Edit tracking data

··········

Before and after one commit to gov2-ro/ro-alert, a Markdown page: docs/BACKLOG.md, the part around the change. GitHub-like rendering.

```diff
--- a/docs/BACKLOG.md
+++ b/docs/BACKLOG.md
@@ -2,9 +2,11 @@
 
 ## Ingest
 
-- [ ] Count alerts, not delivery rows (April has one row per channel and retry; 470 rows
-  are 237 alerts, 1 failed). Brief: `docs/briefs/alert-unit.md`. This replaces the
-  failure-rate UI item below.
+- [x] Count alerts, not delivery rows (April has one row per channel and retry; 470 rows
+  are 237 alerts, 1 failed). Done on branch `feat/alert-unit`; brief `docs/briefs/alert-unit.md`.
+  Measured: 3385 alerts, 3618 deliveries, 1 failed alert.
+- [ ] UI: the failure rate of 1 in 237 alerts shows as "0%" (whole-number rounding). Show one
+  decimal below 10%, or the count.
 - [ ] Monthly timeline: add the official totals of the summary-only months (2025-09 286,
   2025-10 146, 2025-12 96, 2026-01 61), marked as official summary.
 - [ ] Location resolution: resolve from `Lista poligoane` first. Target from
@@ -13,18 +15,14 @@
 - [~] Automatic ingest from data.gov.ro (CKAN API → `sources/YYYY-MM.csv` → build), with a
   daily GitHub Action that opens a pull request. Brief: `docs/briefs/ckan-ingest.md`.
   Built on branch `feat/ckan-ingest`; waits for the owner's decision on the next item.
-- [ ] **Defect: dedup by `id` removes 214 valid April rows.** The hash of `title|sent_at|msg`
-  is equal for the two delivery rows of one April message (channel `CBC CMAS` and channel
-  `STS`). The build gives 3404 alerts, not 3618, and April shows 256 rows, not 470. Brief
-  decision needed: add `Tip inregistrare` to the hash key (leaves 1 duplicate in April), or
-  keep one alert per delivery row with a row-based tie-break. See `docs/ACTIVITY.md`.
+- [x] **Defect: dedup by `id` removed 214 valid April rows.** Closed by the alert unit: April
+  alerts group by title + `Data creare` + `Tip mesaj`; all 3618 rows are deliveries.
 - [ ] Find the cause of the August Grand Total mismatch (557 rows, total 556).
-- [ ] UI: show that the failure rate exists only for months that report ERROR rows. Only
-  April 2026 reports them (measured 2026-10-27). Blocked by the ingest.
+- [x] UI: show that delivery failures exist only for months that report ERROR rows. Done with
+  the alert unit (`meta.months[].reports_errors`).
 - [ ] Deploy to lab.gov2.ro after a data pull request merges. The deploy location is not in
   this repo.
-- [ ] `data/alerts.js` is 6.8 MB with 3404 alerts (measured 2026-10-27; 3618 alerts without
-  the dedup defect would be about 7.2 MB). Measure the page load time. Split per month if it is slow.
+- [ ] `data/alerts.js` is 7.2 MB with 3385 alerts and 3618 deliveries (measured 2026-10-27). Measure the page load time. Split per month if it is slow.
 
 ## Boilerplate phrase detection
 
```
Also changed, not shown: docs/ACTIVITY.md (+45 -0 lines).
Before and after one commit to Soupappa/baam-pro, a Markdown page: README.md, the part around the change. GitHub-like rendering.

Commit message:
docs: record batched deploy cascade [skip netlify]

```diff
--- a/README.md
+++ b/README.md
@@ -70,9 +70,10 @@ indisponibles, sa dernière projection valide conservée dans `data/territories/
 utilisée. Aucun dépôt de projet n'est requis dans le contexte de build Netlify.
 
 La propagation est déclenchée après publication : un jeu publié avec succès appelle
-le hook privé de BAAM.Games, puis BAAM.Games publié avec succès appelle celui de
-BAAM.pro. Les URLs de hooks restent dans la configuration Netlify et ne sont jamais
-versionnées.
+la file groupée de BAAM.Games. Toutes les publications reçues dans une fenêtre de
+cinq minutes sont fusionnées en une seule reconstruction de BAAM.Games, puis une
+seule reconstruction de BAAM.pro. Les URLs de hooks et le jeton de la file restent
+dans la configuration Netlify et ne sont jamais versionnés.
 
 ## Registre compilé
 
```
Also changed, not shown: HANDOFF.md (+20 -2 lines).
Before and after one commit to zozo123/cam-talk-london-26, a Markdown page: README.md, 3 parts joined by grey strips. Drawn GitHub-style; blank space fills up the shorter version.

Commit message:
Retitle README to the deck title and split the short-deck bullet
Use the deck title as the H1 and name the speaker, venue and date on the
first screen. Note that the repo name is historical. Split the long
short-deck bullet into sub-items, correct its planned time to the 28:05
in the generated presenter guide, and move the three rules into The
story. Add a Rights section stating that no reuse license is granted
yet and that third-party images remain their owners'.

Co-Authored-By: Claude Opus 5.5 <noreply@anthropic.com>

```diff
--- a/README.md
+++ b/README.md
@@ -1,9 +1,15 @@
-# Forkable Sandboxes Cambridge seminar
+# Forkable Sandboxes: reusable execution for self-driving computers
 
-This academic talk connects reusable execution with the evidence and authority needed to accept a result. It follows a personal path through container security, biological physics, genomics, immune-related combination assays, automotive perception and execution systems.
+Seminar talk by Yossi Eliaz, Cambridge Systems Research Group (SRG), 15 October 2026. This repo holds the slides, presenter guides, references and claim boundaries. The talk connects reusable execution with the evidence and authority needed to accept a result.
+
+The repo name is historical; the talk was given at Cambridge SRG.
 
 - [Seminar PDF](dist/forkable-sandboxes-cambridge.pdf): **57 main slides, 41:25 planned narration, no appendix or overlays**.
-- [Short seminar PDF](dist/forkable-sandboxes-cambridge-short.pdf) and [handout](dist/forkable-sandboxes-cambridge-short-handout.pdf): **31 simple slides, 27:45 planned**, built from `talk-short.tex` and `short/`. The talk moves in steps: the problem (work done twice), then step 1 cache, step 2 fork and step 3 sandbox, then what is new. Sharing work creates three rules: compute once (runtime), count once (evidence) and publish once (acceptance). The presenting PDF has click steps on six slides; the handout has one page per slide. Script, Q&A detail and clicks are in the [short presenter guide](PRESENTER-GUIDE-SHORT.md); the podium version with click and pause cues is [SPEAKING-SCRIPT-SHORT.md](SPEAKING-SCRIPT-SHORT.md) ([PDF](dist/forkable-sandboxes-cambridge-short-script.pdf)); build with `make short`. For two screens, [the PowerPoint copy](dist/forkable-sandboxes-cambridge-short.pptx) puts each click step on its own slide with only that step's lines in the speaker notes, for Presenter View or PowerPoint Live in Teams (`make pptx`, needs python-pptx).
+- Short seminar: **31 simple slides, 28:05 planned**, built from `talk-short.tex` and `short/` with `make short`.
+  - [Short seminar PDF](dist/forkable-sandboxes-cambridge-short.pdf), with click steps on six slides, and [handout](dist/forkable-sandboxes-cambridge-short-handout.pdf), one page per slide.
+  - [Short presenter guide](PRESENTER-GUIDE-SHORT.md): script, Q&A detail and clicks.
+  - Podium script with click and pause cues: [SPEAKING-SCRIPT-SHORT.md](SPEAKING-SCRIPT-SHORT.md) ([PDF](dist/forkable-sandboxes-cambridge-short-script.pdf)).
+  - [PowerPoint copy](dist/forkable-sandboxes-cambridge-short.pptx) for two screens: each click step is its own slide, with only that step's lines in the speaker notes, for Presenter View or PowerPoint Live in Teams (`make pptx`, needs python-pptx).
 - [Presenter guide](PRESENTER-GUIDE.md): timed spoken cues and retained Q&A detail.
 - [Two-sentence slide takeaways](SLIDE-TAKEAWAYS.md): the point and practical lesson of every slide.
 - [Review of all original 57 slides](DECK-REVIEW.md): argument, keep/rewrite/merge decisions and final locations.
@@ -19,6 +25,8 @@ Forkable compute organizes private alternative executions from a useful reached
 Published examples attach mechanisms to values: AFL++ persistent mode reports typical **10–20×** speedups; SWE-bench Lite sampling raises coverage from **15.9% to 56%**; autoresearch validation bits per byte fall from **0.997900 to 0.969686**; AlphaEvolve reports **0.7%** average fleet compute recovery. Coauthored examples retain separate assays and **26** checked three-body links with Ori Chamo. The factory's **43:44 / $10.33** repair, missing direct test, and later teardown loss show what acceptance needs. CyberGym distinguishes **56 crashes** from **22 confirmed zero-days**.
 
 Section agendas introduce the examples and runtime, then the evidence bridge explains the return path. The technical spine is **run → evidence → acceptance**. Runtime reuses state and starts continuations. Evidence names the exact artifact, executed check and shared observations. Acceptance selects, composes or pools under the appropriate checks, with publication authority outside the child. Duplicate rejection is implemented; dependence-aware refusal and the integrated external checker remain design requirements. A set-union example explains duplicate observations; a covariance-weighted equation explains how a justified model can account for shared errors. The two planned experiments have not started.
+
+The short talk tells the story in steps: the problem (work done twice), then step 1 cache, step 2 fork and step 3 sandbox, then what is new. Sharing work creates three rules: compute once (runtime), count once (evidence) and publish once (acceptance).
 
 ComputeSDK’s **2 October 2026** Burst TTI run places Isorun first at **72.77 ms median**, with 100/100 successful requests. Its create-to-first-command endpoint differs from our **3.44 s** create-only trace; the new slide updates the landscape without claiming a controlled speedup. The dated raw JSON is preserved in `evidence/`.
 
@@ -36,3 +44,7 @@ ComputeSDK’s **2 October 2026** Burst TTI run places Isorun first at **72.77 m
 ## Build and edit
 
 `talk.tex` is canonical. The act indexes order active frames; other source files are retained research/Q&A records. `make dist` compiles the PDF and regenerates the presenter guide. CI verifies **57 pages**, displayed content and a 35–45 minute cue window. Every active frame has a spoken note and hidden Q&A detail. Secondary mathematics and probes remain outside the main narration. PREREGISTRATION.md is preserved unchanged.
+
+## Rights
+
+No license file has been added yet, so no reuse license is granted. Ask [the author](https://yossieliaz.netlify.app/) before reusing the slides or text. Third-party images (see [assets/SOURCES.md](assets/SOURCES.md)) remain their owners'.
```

··········

Task description
Across the entries, each line containing the word "dans" is to be counted once; the total alone is to be given.

Expected answer
5